Developing crucial skills through play
Now that the holidays are over, let’s weigh in some of those keepers – specifically, those pesky toys that take up space and may cram not only your space, but your style. As with any toys, there’s always an upside. They are likely the toys that go a long way in helping toddlers and preschoolers enhance their gross motor skills; a critical aspect of body and mind development in early childhood.
At Rosewood Academy, gross motor skill development is a fun part of daily routine across all age groups; whether it’s dancing while singing, jumping up and down while learning the letter or number of the week, or just monkeying around on the playground. Children especially enjoy weekly classes with Mr. Bonner, Rosewood’s own physical fitness coach.
Back to those holiday gifts. If your child happened to have been gifted some of those favored by fitness experts, you’re in luck. If not, when you’re on the search for ways in which to channel their energy, take some tips from Sheryl Cooper, founder of Teaching 2 and 3 year olds.
Play tunnels teach bilateral coordination skills – left and right side – as well as core, neck, shoulder and leg strengthening. When balancing their body weight on all fours while crawling, tunnels help children’s vestibular system; inner ear and balance.
Schools love using parachutes for group large motor play, lifting and lowering it while singing songs with eager children. These activities help develop a child’s upper torso and strengthen shoulder, arm and hand muscles.
Ball play can help a child develop vital gross motor skills such as: bouncing, rolling, catching, throwing, kicking, aiming, and tracking.
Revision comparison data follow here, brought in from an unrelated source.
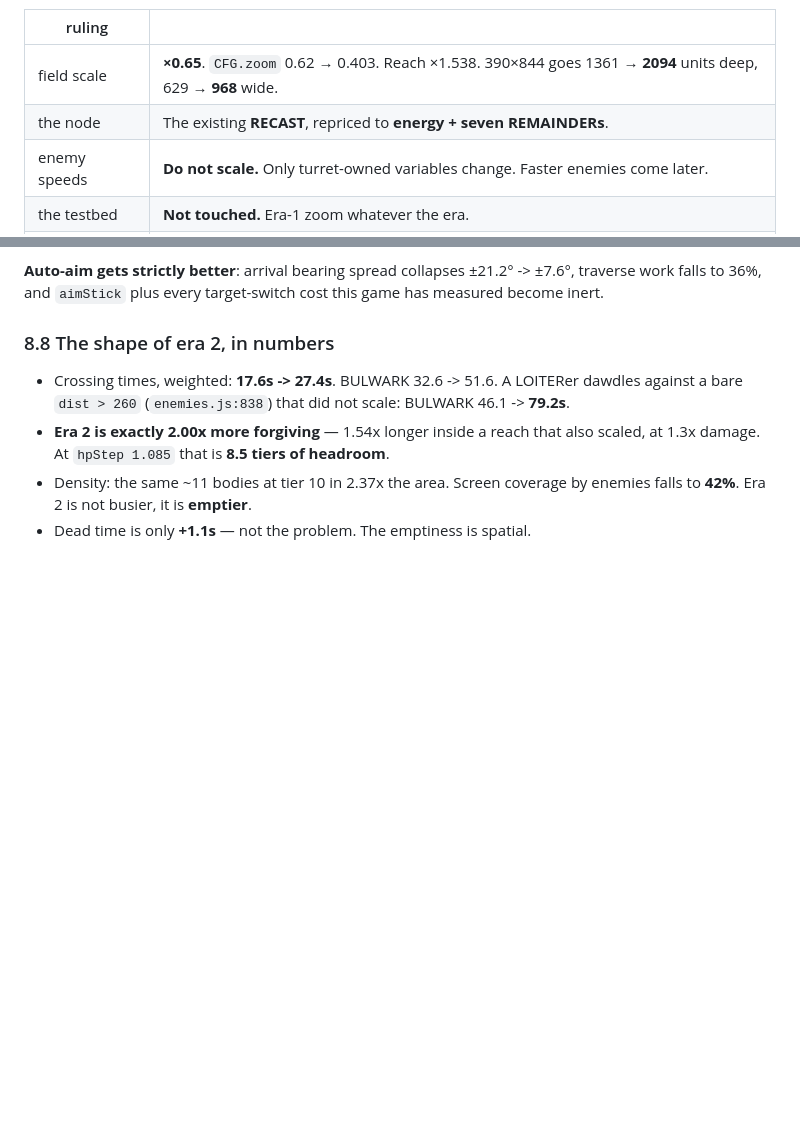
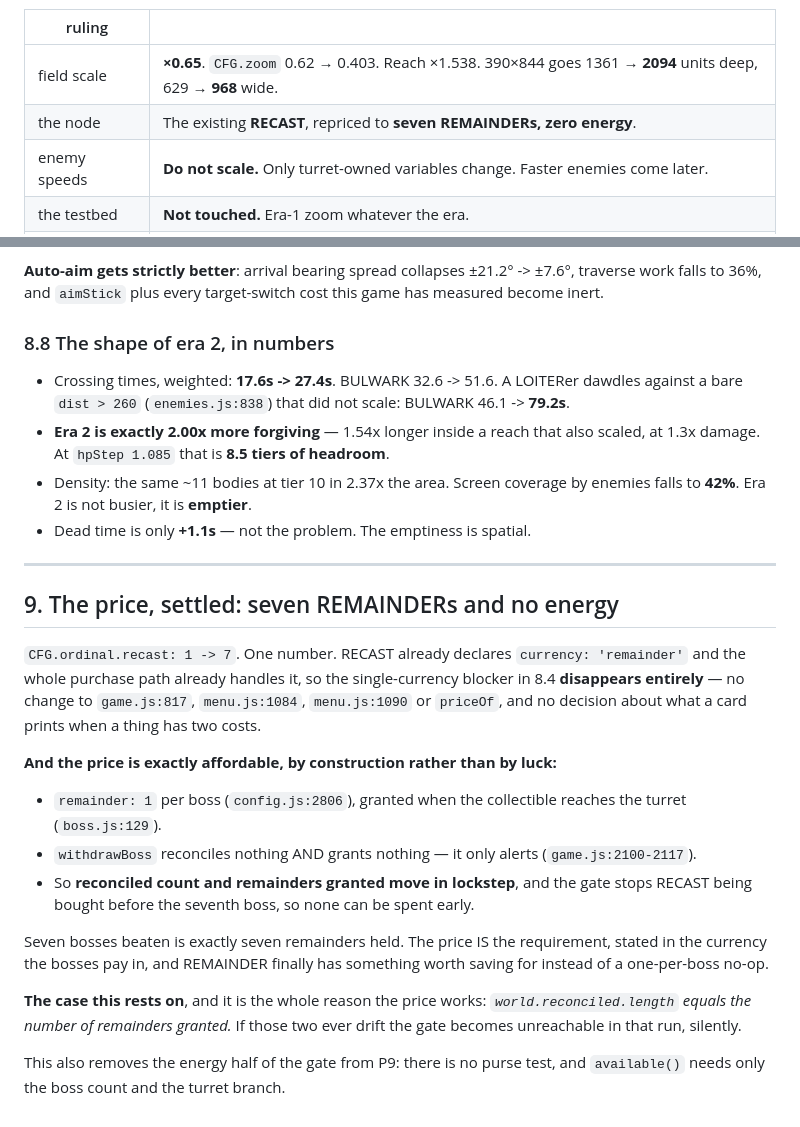
Before and after one commit to Oowner717/Shooter, a Markdown page: docs/newform.md, 2 parts joined by grey strips. Drawn GitHub-style; blank space fills up the shorter version.

Commit message:
docs: the NEW FORM price is seven REMAINDERs, no energy
One number — CFG.ordinal.recast 1 -> 7 — and the single-currency blocker the
second review found disappears with it. RECAST already declares its currency as
remainder and the purchase path already handles that, so nothing changes in the
three sites that read `n.currency === 'remainder' ? w.remainder : w.energy`, and
there is no question about what a card prints when a thing has two prices.

Checked why it is exactly affordable rather than merely intended to be: a boss
grants one remainder when its collectible reaches the turret, withdrawBoss
reconciles nothing and grants nothing, and the gate stops the node being bought
before the seventh boss. So reconciled count and remainders held move in
lockstep and seven beaten is seven in hand, with none spendable early.

That lockstep is now the invariant the price rests on, so it gets a case: if the
two ever drift, the gate becomes unreachable in that run and says nothing.

Co-Authored-By: Claude Opus 5 <noreply@anthropic.com>
Claude-Session: https://claude.ai/code/session_01Pjj6vND1Ehzs4ft2TY8wi4

```diff
--- a/docs/newform.md
+++ b/docs/newform.md
@@ -69,7 +69,7 @@ together. Field changes clear everything and release no energy.
 | ruling | |
 |---|---|
 | field scale | **×0.65**. `CFG.zoom` 0.62 → 0.403. Reach ×1.538. 390×844 goes 1361 → **2094** units deep, 629 → **968** wide. |
-| the node | The existing **RECAST**, repriced to **energy + seven REMAINDERs**. |
+| the node | The existing **RECAST**, repriced to **seven REMAINDERs, zero energy**. |
 | enemy speeds | **Do not scale.** Only turret-owned variables change. Faster enemies come later. |
 | the testbed | **Not touched.** Era-1 zoom whatever the era. |
 | boss standoffs | **Not touched.** Only matter on the old field. |
@@ -447,3 +447,33 @@ measured become inert.
 - Density: the same ~11 bodies at tier 10 in 2.37x the area. Screen coverage by
   enemies falls to **42%**. Era 2 is not busier, it is **emptier**.
 - Dead time is only **+1.1s** — not the problem. The emptiness is spatial.
+
+---
+
+## 9. The price, settled: seven REMAINDERs and no energy
+
+`CFG.ordinal.recast: 1 -> 7`. One number. RECAST already declares
+`currency: 'remainder'` and the whole purchase path already handles it, so the
+single-currency blocker in 8.4 **disappears entirely** — no change to `game.js:817`,
+`menu.js:1084`, `menu.js:1090` or `priceOf`, and no decision about what a card prints
+when a thing has two costs.
+
+**And the price is exactly affordable, by construction rather than by luck:**
+
+- `remainder: 1` per boss (`config.js:2806`), granted when the collectible reaches the
+  turret (`boss.js:129`).
+- `withdrawBoss` reconciles nothing AND grants nothing — it only alerts
+  (`game.js:2100-2117`).
+- So **reconciled count and remainders granted move in lockstep**, and the gate stops
+  RECAST being bought before the seventh boss, so none can be spent early.
+
+Seven bosses beaten is exactly seven remainders held. The price IS the requirement,
+stated in the currency the bosses pay in, and REMAINDER finally has something worth
+saving for instead of a one-per-boss no-op.
+
+**The case this rests on**, and it is the whole reason the price works:
+*`world.reconciled.length` equals the number of remainders granted.* If those two ever
+drift the gate becomes unreachable in that run, silently.
+
+This also removes the energy half of the gate from P9: there is no purse test, and
+`available()` needs only the boss count and the turret branch.
```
What’s great is that in the process, they’re enhancing social skills through interactions with other children.
Developing motor and balance skills further, a popular toy is scooter boards .
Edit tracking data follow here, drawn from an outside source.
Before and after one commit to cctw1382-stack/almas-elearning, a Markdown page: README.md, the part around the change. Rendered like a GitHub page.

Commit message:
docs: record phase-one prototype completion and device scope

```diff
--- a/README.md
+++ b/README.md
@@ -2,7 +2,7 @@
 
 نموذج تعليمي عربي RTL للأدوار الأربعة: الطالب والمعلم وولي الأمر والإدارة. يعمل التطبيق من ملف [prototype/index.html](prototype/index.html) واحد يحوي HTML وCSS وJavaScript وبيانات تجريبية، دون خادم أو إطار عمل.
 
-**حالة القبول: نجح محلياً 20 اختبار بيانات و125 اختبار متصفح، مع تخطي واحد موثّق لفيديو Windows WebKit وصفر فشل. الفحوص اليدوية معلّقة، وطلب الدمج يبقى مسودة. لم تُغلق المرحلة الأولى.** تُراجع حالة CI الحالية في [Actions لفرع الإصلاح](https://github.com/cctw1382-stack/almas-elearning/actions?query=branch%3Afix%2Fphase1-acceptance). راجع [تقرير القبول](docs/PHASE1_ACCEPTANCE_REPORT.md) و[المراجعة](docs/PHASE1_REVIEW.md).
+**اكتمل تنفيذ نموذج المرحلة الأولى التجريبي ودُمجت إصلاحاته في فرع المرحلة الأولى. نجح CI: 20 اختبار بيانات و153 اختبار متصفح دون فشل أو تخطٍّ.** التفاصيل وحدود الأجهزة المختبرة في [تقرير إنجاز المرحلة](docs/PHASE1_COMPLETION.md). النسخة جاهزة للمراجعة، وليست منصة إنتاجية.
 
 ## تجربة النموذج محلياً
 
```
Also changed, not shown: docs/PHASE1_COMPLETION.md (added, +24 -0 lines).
The actions of maneuvering, swerving and twisting and balancing provide excellent opportunities to fine tune gross motor skills.
Finally, take a look at Moluk Bilibo Chairs . The benefits include, “stimulating creativity, improving hand-eye coordination, strengthening the core, improving balance, and helping with sensory issues.” (Teaching2and3yearolds.com). Preschoolers and toddlers rock side to side in these chairs and pick them up due to their size to turn them over and even practice balancing on them – but those are just a few of the ways you can use these chairs!
Visit Sheryl Moore’s link for more information.